(Exercise materials begins)

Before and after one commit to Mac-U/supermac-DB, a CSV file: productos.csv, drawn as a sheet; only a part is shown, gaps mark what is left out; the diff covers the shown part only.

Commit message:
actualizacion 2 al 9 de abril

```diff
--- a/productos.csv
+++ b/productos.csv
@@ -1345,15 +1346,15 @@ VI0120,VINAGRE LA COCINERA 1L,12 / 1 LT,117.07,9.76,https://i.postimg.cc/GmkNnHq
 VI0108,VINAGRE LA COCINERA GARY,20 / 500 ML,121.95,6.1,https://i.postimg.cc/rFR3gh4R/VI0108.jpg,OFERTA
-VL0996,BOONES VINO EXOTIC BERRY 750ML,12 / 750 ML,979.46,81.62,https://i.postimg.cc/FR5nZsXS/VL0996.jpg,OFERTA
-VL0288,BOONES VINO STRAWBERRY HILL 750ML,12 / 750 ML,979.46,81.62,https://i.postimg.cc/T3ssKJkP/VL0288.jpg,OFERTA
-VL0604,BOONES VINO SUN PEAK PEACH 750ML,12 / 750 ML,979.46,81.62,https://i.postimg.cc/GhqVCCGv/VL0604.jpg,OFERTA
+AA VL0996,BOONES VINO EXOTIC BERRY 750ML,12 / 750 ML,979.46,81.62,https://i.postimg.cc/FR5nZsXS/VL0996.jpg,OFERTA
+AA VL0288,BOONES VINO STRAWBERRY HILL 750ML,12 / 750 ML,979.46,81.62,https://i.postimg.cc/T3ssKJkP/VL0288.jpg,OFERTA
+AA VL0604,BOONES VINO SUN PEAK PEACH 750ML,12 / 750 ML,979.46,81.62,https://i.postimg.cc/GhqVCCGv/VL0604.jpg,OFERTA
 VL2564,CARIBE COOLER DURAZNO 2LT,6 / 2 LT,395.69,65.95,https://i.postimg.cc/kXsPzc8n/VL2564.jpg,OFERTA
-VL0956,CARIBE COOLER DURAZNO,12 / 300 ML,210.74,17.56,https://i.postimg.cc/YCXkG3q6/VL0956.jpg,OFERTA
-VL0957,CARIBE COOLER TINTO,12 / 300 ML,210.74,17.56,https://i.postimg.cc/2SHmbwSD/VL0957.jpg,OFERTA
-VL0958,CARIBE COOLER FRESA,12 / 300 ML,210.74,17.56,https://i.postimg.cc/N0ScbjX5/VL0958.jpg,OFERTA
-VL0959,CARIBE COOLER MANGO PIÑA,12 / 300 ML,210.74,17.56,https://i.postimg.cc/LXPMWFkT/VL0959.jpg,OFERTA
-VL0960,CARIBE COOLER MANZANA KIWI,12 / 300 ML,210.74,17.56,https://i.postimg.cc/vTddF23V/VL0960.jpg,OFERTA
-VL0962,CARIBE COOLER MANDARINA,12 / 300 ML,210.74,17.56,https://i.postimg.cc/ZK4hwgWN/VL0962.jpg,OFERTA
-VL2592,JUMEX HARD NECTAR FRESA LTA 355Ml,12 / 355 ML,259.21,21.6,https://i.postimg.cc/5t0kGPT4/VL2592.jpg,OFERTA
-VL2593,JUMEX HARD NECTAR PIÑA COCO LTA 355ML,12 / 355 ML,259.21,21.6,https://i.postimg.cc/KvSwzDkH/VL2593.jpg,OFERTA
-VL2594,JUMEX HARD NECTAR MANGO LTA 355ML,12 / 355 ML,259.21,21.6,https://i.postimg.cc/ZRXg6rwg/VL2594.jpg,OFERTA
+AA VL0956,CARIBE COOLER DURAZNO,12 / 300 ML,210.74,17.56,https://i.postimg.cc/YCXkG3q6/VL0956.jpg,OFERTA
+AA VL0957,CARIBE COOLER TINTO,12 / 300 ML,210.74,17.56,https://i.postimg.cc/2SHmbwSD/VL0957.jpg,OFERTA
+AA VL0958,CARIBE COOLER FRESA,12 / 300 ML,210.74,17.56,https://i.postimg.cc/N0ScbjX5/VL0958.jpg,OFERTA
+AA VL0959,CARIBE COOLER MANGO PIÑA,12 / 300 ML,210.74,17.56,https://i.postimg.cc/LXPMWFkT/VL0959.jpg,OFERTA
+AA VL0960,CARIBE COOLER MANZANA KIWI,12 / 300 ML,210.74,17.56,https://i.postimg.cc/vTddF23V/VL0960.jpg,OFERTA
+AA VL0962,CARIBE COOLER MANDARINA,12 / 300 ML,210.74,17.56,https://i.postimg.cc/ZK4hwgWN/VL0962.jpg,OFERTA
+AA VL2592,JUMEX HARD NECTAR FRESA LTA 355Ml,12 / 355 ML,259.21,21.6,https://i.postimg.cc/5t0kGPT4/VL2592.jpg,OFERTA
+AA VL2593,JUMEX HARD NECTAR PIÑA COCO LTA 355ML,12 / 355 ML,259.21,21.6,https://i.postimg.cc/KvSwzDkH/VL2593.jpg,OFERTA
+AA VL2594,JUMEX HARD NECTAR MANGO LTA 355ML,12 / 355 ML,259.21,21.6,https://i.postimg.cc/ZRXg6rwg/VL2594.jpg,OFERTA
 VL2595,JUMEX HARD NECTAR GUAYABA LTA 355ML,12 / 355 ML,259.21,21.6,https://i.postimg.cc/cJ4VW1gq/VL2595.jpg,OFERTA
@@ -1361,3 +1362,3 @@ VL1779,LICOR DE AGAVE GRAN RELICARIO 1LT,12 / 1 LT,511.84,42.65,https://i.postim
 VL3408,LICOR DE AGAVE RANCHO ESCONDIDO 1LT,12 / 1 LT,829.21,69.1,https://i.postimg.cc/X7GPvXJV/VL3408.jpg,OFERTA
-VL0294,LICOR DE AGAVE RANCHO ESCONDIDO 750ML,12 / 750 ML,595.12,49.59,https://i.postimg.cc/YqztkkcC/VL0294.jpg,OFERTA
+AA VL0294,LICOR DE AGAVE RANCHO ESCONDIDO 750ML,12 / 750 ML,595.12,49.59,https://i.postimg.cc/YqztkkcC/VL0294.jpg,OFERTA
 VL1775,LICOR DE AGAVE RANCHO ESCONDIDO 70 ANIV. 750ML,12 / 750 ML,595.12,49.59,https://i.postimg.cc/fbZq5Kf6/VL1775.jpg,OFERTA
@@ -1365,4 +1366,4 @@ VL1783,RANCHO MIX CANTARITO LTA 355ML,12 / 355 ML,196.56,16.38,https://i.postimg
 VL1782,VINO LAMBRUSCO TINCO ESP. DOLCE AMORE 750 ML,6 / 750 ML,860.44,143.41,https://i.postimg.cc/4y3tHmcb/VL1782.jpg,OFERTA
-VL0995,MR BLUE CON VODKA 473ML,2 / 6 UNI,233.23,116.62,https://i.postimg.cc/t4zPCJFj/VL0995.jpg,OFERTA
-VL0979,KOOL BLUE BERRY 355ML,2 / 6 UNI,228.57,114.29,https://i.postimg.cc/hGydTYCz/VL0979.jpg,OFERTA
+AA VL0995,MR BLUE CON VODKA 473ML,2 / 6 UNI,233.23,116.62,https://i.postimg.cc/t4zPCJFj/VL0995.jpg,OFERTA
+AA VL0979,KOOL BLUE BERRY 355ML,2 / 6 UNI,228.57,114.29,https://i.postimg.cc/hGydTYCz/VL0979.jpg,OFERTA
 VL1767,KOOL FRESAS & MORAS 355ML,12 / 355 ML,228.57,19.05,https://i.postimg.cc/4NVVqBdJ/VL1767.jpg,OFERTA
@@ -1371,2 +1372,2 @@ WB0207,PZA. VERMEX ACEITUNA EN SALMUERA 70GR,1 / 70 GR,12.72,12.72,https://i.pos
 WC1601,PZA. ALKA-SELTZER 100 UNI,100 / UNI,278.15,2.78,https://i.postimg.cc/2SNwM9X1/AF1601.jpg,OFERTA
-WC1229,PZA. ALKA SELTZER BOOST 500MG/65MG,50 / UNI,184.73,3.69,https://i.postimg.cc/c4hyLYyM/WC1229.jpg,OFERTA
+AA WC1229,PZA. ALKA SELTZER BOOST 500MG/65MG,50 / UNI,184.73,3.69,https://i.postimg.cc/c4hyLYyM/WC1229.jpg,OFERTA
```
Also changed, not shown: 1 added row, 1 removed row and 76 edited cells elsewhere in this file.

(Exercise materials ends)

## Work task:
On how many lines above does the word "RANCHO" appear? Answer with that figure only.

## Response to the task:
5